● What you should do
Report every line of the records that contains the word "text".

User interface change data
══════════════════════════════

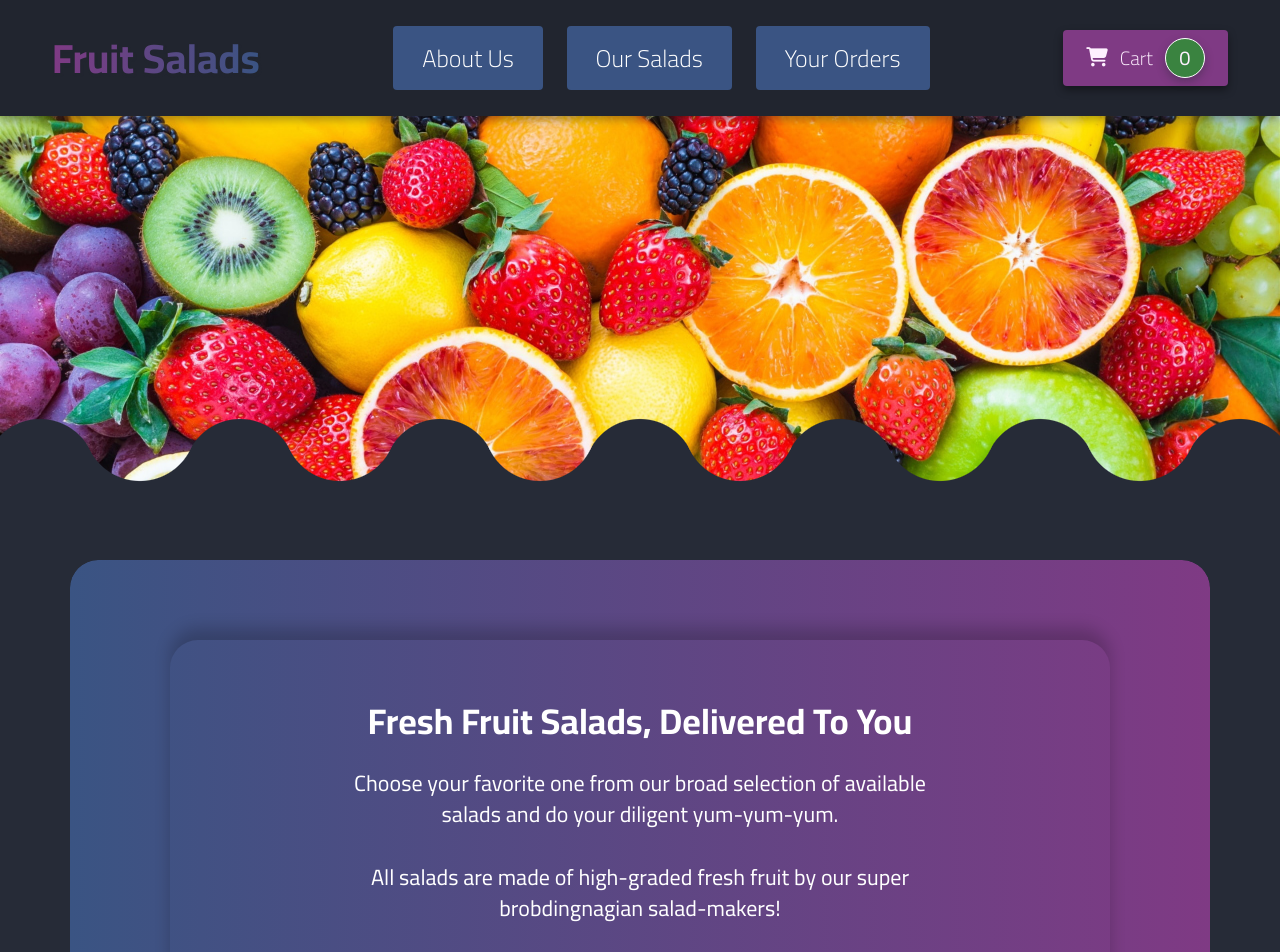
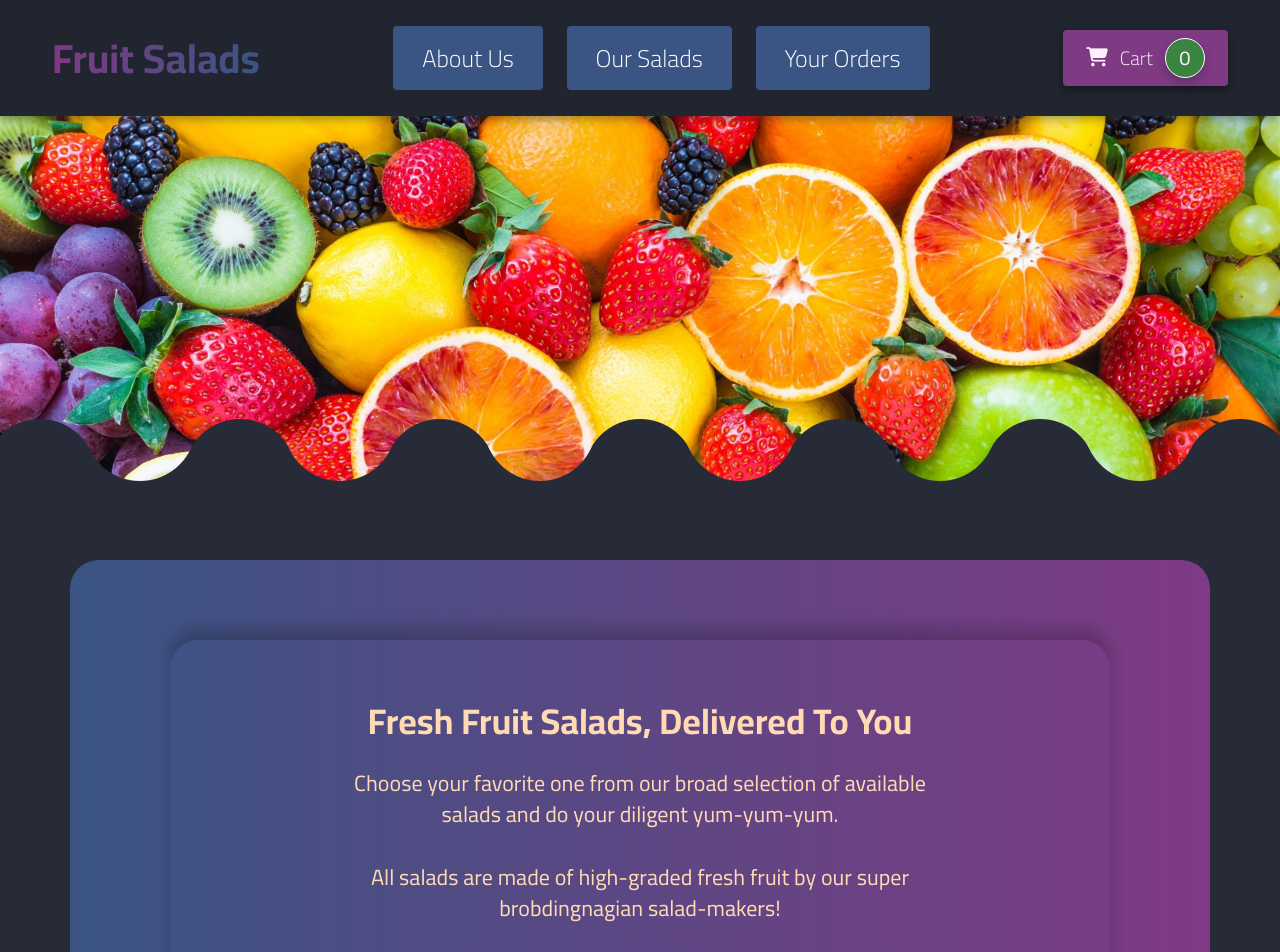
Before and after one commit to xlsmile/meals, a React (Create React App) app: page / in a window 1280 px wide. Shown: the top 952 px of the page. Built offline with nearby package versions, Linux system fonts and the light colour scheme.

Commit message:
Update Intro text color.

```diff
--- a/src/index.css
+++ b/src/index.css
@@ -51,7 +51,6 @@ body {
   background: linear-gradient(-90deg, #3a5483, #7f3a84);
   background-clip: text;
   -webkit-text-fill-color: transparent;
-  color: #7f3a84;
 }
 .title__primary {
   font-size: calc(1rem + 2.4vw);
@@ -60,6 +59,7 @@ body {
 .title__secondary {
   font-size: calc(1rem + 2vw);
   margin-bottom: 0.4em;
+  color: #ffdab3;
 }
 .title__tertiary {
   font-size: calc(0.9rem + 0.8vw);
@@ -73,6 +73,7 @@ body {
   font-weight: 400;
   width: 70%;
   margin-inline: auto;
+  color: #ffdab3;
 }
 
 .cta {
--- a/src/scss/base/_typorgaphy.scss
+++ b/src/scss/base/_typorgaphy.scss
@@ -4,7 +4,6 @@
     background: linear-gradient(-90deg, $color-default, $color-gamma);
     background-clip: text;
     -webkit-text-fill-color: transparent;
-    color: $color-gamma;
   }
 
   &__primary {
@@ -15,6 +14,7 @@
   &__secondary {
     font-size: $font-size-l;
     margin-bottom: 0.4em;
+    color: $color-delta;
   }
 
   &__tertiary {
@@ -31,5 +31,6 @@
     font-weight: 400;
     width: 70%;
     margin-inline: auto;
+    color: $color-delta;
   }
 }
```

══════════════════════════════

● Result
Update Intro text color.
   background-clip: text;
   -webkit-text-fill-color: transparent;
     background-clip: text;
     -webkit-text-fill-color: transparent;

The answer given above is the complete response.